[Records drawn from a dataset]

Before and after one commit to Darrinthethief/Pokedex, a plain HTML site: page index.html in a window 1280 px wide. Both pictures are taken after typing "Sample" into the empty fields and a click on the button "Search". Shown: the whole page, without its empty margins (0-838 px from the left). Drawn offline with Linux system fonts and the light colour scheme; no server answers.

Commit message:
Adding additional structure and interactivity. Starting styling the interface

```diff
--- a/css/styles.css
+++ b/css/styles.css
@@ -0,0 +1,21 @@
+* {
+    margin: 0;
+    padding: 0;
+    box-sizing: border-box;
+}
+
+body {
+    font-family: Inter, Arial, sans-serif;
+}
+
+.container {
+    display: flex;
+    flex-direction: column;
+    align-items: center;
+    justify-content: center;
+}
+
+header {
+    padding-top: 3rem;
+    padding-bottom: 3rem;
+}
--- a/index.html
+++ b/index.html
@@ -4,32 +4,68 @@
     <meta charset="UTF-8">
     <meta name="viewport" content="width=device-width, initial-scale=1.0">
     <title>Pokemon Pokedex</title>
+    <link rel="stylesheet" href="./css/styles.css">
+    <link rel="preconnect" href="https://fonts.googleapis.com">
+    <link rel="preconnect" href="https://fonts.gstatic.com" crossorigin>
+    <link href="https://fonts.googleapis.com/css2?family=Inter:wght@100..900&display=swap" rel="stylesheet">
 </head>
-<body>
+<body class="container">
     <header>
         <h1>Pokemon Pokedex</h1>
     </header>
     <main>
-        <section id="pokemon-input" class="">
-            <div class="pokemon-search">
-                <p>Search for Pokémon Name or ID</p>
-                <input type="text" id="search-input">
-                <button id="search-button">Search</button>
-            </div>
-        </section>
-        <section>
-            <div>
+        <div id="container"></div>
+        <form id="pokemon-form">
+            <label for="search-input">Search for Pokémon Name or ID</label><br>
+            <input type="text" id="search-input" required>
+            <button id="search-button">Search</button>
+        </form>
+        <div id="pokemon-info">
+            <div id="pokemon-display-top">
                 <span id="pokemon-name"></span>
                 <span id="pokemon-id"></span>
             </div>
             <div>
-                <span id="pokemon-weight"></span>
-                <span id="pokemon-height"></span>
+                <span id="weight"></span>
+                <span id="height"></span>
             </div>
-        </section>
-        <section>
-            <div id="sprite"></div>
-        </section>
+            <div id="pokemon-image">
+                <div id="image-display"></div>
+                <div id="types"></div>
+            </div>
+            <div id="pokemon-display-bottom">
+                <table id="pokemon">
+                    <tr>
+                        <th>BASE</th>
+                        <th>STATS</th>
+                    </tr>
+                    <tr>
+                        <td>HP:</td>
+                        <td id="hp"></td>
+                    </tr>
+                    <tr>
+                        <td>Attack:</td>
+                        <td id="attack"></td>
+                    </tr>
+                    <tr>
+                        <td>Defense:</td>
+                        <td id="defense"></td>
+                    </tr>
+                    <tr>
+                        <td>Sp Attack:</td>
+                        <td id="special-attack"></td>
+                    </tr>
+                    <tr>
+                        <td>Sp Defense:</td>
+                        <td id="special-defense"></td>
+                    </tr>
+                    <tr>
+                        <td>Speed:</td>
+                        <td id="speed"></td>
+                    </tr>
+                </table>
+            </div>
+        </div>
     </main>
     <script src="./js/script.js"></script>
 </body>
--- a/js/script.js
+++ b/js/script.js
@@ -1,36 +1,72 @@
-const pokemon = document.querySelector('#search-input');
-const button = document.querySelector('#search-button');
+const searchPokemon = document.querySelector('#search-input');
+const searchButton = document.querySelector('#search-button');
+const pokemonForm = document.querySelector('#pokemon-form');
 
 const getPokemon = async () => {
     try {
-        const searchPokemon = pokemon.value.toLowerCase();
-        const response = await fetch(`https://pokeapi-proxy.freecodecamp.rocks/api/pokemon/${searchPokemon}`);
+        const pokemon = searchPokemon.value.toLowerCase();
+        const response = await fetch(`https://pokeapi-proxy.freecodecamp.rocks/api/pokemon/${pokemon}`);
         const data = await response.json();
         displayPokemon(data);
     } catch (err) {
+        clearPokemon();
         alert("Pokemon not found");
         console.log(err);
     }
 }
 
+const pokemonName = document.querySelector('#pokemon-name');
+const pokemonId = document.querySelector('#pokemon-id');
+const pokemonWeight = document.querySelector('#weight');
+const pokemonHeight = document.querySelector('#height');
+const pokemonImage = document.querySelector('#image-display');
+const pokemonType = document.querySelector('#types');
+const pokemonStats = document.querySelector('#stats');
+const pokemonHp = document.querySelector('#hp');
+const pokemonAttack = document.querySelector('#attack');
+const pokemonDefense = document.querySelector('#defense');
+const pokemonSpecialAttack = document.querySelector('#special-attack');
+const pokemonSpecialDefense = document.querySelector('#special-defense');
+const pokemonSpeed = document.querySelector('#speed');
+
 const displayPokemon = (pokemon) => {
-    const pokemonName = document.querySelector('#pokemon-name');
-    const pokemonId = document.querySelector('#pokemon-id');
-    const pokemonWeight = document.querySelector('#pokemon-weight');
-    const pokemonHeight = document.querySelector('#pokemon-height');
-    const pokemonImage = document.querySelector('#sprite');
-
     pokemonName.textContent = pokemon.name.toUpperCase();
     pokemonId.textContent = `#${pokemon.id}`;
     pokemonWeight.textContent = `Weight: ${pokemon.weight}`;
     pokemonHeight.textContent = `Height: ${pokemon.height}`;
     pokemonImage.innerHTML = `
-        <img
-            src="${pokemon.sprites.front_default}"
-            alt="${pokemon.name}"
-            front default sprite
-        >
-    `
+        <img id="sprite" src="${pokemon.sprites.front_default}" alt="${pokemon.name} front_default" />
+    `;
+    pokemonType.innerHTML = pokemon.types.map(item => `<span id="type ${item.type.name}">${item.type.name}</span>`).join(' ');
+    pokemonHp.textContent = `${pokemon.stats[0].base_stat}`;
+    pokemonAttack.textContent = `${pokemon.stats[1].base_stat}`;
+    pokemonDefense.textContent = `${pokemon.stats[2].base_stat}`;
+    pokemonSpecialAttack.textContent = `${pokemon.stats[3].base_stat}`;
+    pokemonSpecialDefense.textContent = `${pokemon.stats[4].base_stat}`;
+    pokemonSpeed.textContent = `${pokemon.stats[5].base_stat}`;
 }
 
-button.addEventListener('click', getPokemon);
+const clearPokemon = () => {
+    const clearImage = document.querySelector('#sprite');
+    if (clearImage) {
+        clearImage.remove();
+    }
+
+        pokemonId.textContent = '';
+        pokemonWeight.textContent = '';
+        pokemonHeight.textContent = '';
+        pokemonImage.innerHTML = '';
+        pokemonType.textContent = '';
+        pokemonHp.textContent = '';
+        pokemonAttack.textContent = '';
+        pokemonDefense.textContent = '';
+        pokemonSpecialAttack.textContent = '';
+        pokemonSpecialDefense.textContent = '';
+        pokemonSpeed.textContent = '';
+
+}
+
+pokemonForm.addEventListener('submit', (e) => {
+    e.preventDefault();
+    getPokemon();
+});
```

Your task: All of the data needs to be repeated exactly.

Exercise response:
Before and after one commit to Darrinthethief/Pokedex, a plain HTML site: page index.html in a window 1280 px wide. Both pictures are taken after typing "Sample" into the empty fields and a click on the button "Search". Shown: the whole page, without its empty margins (0-838 px from the left). Drawn offline with Linux system fonts and the light colour scheme; no server answers.

Commit message:
Adding additional structure and interactivity. Starting styling the interface

```diff
--- a/css/styles.css
+++ b/css/styles.css
@@ -0,0 +1,21 @@
+* {
+    margin: 0;
+    padding: 0;
+    box-sizing: border-box;
+}
+
+body {
+    font-family: Inter, Arial, sans-serif;
+}
+
+.container {
+    display: flex;
+    flex-direction: column;
+    align-items: center;
+    justify-content: center;
+}
+
+header {
+    padding-top: 3rem;
+    padding-bottom: 3rem;
+}
--- a/index.html
+++ b/index.html
@@ -4,32 +4,68 @@
     <meta charset="UTF-8">
     <meta name="viewport" content="width=device-width, initial-scale=1.0">
     <title>Pokemon Pokedex</title>
+    <link rel="stylesheet" href="./css/styles.css">
+    <link rel="preconnect" href="https://fonts.googleapis.com">
+    <link rel="preconnect" href="https://fonts.gstatic.com" crossorigin>
+    <link href="https://fonts.googleapis.com/css2?family=Inter:wght@100..900&display=swap" rel="stylesheet">
 </head>
-<body>
+<body class="container">
     <header>
         <h1>Pokemon Pokedex</h1>
     </header>
     <main>
-        <section id="pokemon-input" class="">
-            <div class="pokemon-search">
-                <p>Search for Pokémon Name or ID</p>
-                <input type="text" id="search-input">
-                <button id="search-button">Search</button>
-            </div>
-        </section>
-        <section>
-            <div>
+        <div id="container"></div>
+        <form id="pokemon-form">
+            <label for="search-input">Search for Pokémon Name or ID</label><br>
+            <input type="text" id="search-input" required>
+            <button id="search-button">Search</button>
+        </form>
+        <div id="pokemon-info">
+            <div id="pokemon-display-top">
                 <span id="pokemon-name"></span>
                 <span id="pokemon-id"></span>
             </div>
             <div>
-                <span id="pokemon-weight"></span>
-                <span id="pokemon-height"></span>
+                <span id="weight"></span>
+                <span id="height"></span>
             </div>
-        </section>
-        <section>
-            <div id="sprite"></div>
-        </section>
+            <div id="pokemon-image">
+                <div id="image-display"></div>
+                <div id="types"></div>
+            </div>
+            <div id="pokemon-display-bottom">
+                <table id="pokemon">
+                    <tr>
+                        <th>BASE</th>
+                        <th>STATS</th>
+                    </tr>
+                    <tr>
+                        <td>HP:</td>
+                        <td id="hp"></td>
+                    </tr>
+                    <tr>
+                        <td>Attack:</td>
+                        <td id="attack"></td>
+                    </tr>
+                    <tr>
+                        <td>Defense:</td>
+                        <td id="defense"></td>
+                    </tr>
+                    <tr>
+                        <td>Sp Attack:</td>
+                        <td id="special-attack"></td>
+                    </tr>
+                    <tr>
+                        <td>Sp Defense:</td>
+                        <td id="special-defense"></td>
+                    </tr>
+                    <tr>
+                        <td>Speed:</td>
+                        <td id="speed"></td>
+                    </tr>
+                </table>
+            </div>
+        </div>
     </main>
     <script src="./js/script.js"></script>
 </body>
--- a/js/script.js
+++ b/js/script.js
@@ -1,36 +1,72 @@
-const pokemon = document.querySelector('#search-input');
-const button = document.querySelector('#search-button');
+const searchPokemon = document.querySelector('#search-input');
+const searchButton = document.querySelector('#search-button');
+const pokemonForm = document.querySelector('#pokemon-form');
 
 const getPokemon = async () => {
     try {
-        const searchPokemon = pokemon.value.toLowerCase();
-        const response = await fetch(`https://pokeapi-proxy.freecodecamp.rocks/api/pokemon/${searchPokemon}`);
+        const pokemon = searchPokemon.value.toLowerCase();
+        const response = await fetch(`https://pokeapi-proxy.freecodecamp.rocks/api/pokemon/${pokemon}`);
         const data = await response.json();
         displayPokemon(data);
     } catch (err) {
+        clearPokemon();
         alert("Pokemon not found");
         console.log(err);
     }
 }
 
+const pokemonName = document.querySelector('#pokemon-name');
+const pokemonId = document.querySelector('#pokemon-id');
+const pokemonWeight = document.querySelector('#weight');
+const pokemonHeight = document.querySelector('#height');
+const pokemonImage = document.querySelector('#image-display');
+const pokemonType = document.querySelector('#types');
+const pokemonStats = document.querySelector('#stats');
+const pokemonHp = document.querySelector('#hp');
+const pokemonAttack = document.querySelector('#attack');
+const pokemonDefense = document.querySelector('#defense');
+const pokemonSpecialAttack = document.querySelector('#special-attack');
+const pokemonSpecialDefense = document.querySelector('#special-defense');
+const pokemonSpeed = document.querySelector('#speed');
+
 const displayPokemon = (pokemon) => {
-    const pokemonName = document.querySelector('#pokemon-name');
-    const pokemonId = document.querySelector('#pokemon-id');
-    const pokemonWeight = document.querySelector('#pokemon-weight');
-    const pokemonHeight = document.querySelector('#pokemon-height');
-    const pokemonImage = document.querySelector('#sprite');
-
     pokemonName.textContent = pokemon.name.toUpperCase();
     pokemonId.textContent = `#${pokemon.id}`;
     pokemonWeight.textContent = `Weight: ${pokemon.weight}`;
     pokemonHeight.textContent = `Height: ${pokemon.height}`;
     pokemonImage.innerHTML = `
-        <img
-            src="${pokemon.sprites.front_default}"
-            alt="${pokemon.name}"
-            front default sprite
-        >
-    `
+        <img id="sprite" src="${pokemon.sprites.front_default}" alt="${pokemon.name} front_default" />
+    `;
+    pokemonType.innerHTML = pokemon.types.map(item => `<span id="type ${item.type.name}">${item.type.name}</span>`).join(' ');
+    pokemonHp.textContent = `${pokemon.stats[0].base_stat}`;
+    pokemonAttack.textContent = `${pokemon.stats[1].base_stat}`;
+    pokemonDefense.textContent = `${pokemon.stats[2].base_stat}`;
+    pokemonSpecialAttack.textContent = `${pokemon.stats[3].base_stat}`;
+    pokemonSpecialDefense.textContent = `${pokemon.stats[4].base_stat}`;
+    pokemonSpeed.textContent = `${pokemon.stats[5].base_stat}`;
 }
 
-button.addEventListener('click', getPokemon);
+const clearPokemon = () => {
+    const clearImage = document.querySelector('#sprite');
+    if (clearImage) {
+        clearImage.remove();
+    }
+
+        pokemonId.textContent = '';
+        pokemonWeight.textContent = '';
+        pokemonHeight.textContent = '';
+        pokemonImage.innerHTML = '';
+        pokemonType.textContent = '';
+        pokemonHp.textContent = '';
+        pokemonAttack.textContent = '';
+        pokemonDefense.textContent = '';
+        pokemonSpecialAttack.textContent = '';
+        pokemonSpecialDefense.textContent = '';
+        pokemonSpeed.textContent = '';
+
+}
+
+pokemonForm.addEventListener('submit', (e) => {
+    e.preventDefault();
+    getPokemon();
+});
```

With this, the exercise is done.